Gravity Fed Water Lines
It was a tough weekend with lots of digging and burying of water pipes across the farm. This is the start of works to improve the watering system for our livestock so they can be grazed in every part of the property in a more highly controlled way that will encourage better grazing and trampling of the grass that in turn feeds the microbes in the soil and therefore an overall increase in fertility.
I located the highest point on the farm and decided we would put holding tanks there to contain the water. Given that this is the highest point, we will be able to get water to every point of the property with gravity alone - A HUGE ADVANTAGE when it comes to animal grazing. We have a very large dam at the bottom of the hill and we will pump the water up to the holding tanks. Using some handy apps on my phone I was able to calculate the height of the tanks to the source of water - the pressure will be around 40 psi which essentially means we could even irrigate our pasture with this level of pressure; not the main aim of the operation, although a handy thing to keep up your sleeve when times get tough.
With my good mate John operating the trusty backhoe, we made a small level site for the tanks - I will be starting with 30,000 litres with room for another tank at a later stage if required.

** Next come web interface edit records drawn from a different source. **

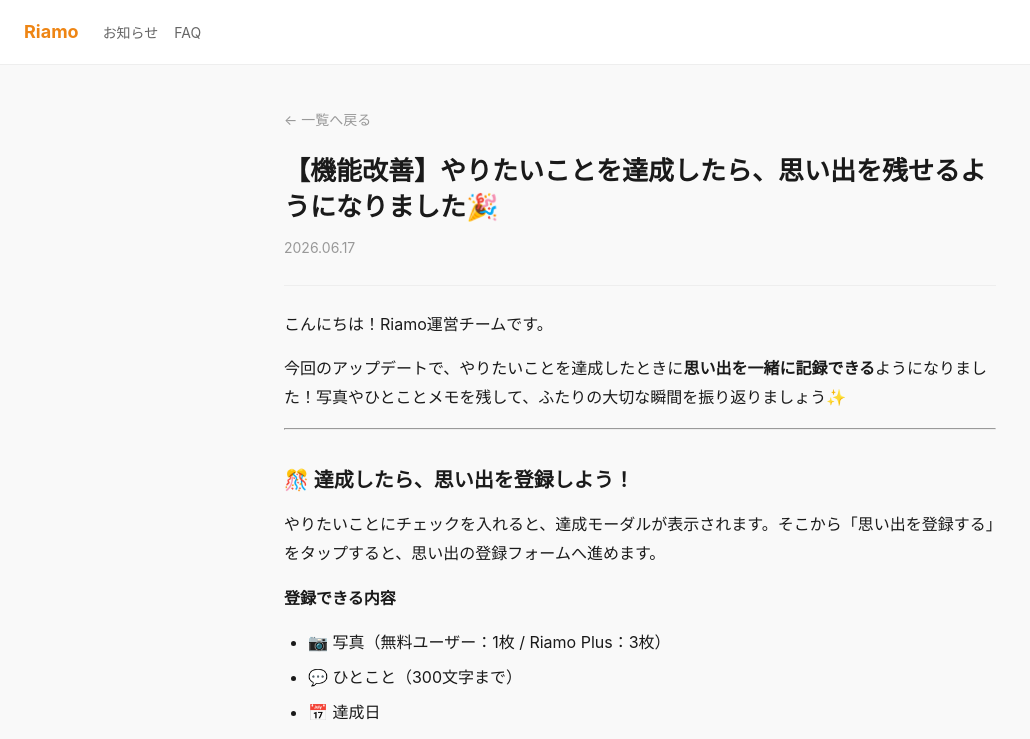
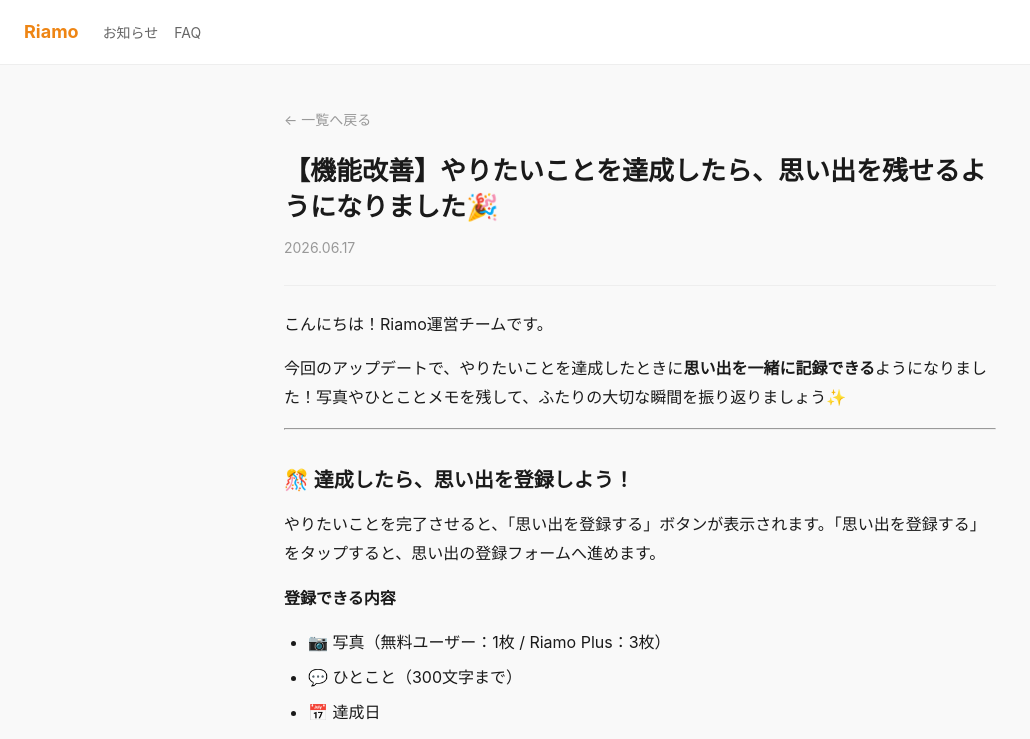
Before and after one commit to Sukidayo-app/announcements, a Jekyll site: the page built from _notices_ja/2026-06-17-bucket-list-memory.md, in a window 1280 px wide and 900 px high, cut to the strip 0-739 px from the top of the window. Shown: the whole strip, without its empty margins (0-1030 px from the left). Built offline with Jekyll 4.4.1, drawn with Linux system fonts in a browser that asks for light colours.

Commit message:
お知らせ修正: やりたいことリスト達成の説明文を修正
Co-Authored-By: Claude Sonnet 4.6 <noreply@anthropic.com>

```diff
--- a/_notices_ja/2026-06-17-bucket-list-memory.md
+++ b/_notices_ja/2026-06-17-bucket-list-memory.md
@@ -13,7 +13,7 @@ published: true
 
 ## 🎊 達成したら、思い出を登録しよう！
 
-やりたいことにチェックを入れると、達成モーダルが表示されます。そこから「思い出を登録する」をタップすると、思い出の登録フォームへ進めます。
+やりたいことを完了させると、「思い出を登録する」ボタンが表示されます。「思い出を登録する」をタップすると、思い出の登録フォームへ進めます。
 
 **登録できる内容**
 
```
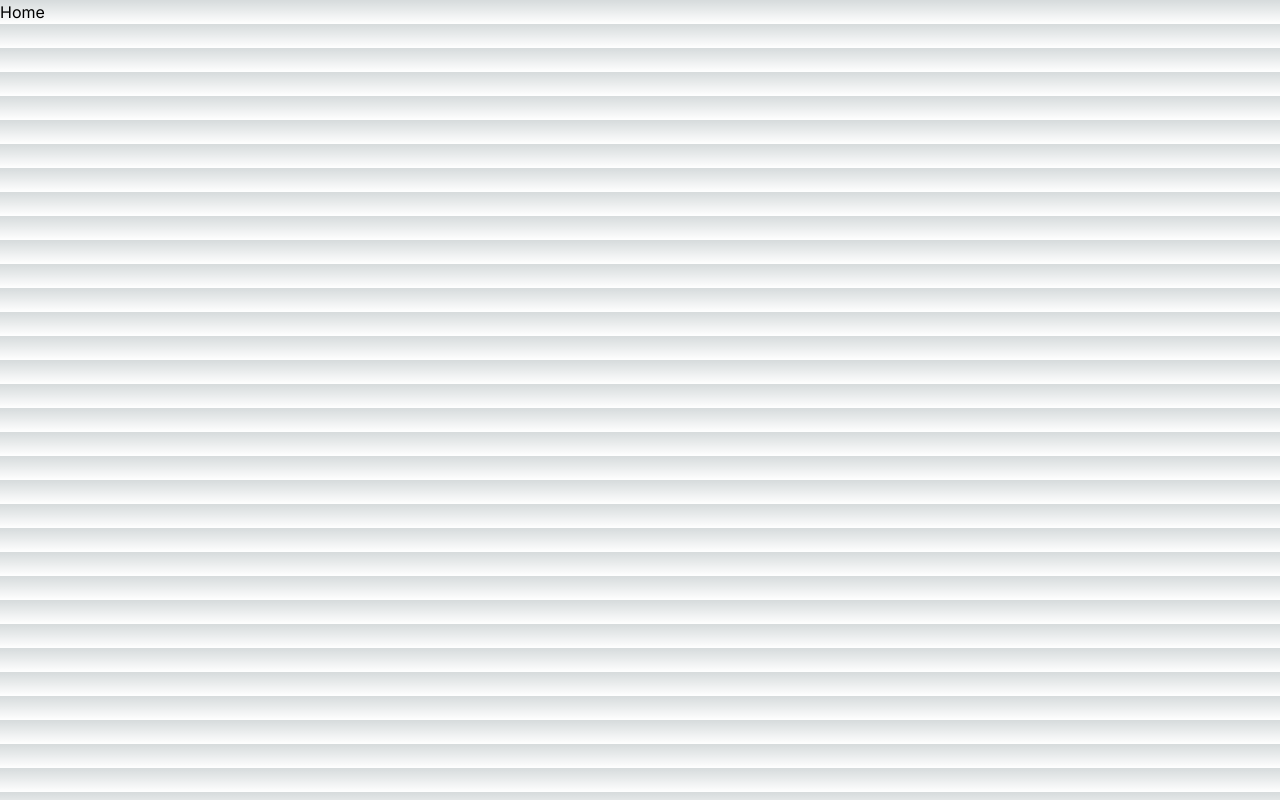
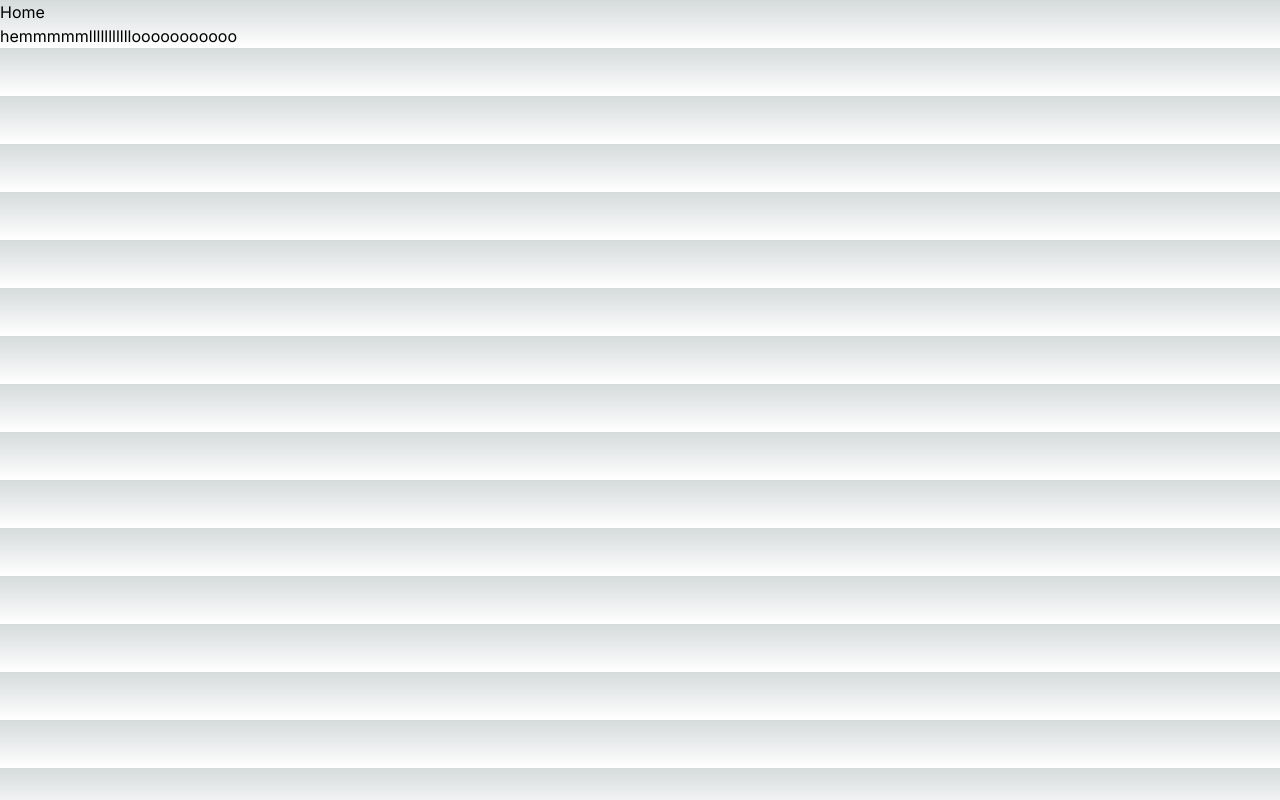
Before and after one commit to TanyaJain11/socialseedling, a Next.js app: page / in a window 1280 px wide. Built offline with nearby package versions, Linux system fonts and the light colour scheme.

Commit message:
added changes

```diff
--- a/src/app/page.tsx
+++ b/src/app/page.tsx
@@ -6,7 +6,7 @@ const Home = () => {
   return (
     <div>
       <h1>Home</h1>
-
+     <p>hemmmmmlllllllllllooooooooooo</p>
     </div>
   );
 };
```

It took a few hours to complete, but once finished it was very encouraging to see my plans on paper start to come alive. With the site now cut, we dug a trench to the dam below. This is where it got a bit tricky for me rolling the 2in pipe down the hill as the backhoe opened up a ditch for me. 100 meters of 2in poly pipe is VERY HEAVY to handle on your own and roll it downhill into a trench.
Once the pipe was rolled out the backhoe backfilled the trench and everything was complete for Phase 1. The next part will be the installation of the water tanks and pump - the final phase will be the water lines across the farm.
Even at this early stage I always feel a great sense of achievement when working on infrastructure around the farm. Its tangible, real, something you can touch and see and show people every time you pass it.
It's a good feeling.